**Work order:** Scan the records for the word "Markdown". Report each line where it occurs.

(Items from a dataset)
== Segment start ==

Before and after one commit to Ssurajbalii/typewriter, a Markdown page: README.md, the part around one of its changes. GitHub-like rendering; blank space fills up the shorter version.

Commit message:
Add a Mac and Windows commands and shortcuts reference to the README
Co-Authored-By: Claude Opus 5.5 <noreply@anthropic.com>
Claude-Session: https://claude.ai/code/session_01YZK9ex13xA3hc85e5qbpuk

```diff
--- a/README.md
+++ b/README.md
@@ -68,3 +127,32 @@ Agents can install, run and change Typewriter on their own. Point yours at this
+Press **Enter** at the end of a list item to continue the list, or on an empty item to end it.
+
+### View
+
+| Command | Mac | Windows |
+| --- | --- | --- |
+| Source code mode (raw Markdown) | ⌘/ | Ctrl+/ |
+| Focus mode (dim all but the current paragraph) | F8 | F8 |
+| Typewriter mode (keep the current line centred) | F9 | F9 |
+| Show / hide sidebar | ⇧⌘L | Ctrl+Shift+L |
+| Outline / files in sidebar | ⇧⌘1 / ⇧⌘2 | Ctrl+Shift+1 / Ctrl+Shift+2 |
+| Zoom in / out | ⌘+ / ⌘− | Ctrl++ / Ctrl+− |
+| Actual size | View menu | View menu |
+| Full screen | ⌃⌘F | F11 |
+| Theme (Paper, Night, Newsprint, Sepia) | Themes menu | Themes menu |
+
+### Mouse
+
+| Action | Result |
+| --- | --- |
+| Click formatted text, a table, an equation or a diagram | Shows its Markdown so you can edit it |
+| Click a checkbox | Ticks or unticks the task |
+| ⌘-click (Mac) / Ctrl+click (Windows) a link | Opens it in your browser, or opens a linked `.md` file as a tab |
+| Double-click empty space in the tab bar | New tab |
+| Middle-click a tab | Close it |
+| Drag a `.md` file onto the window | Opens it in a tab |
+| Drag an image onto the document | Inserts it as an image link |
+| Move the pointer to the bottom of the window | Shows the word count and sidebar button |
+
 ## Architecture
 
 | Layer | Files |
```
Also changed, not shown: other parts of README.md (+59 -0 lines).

== Segment end ==

**Task solution:**
Before and after one commit to Ssurajbalii/typewriter, a Markdown page: README.md, the part around one of its changes. GitHub-like rendering; blank space fills up the shorter version.
+| Source code mode (raw Markdown) | ⌘/ | Ctrl+/ |
+| Click formatted text, a table, an equation or a diagram | Shows its Markdown so you can edit it |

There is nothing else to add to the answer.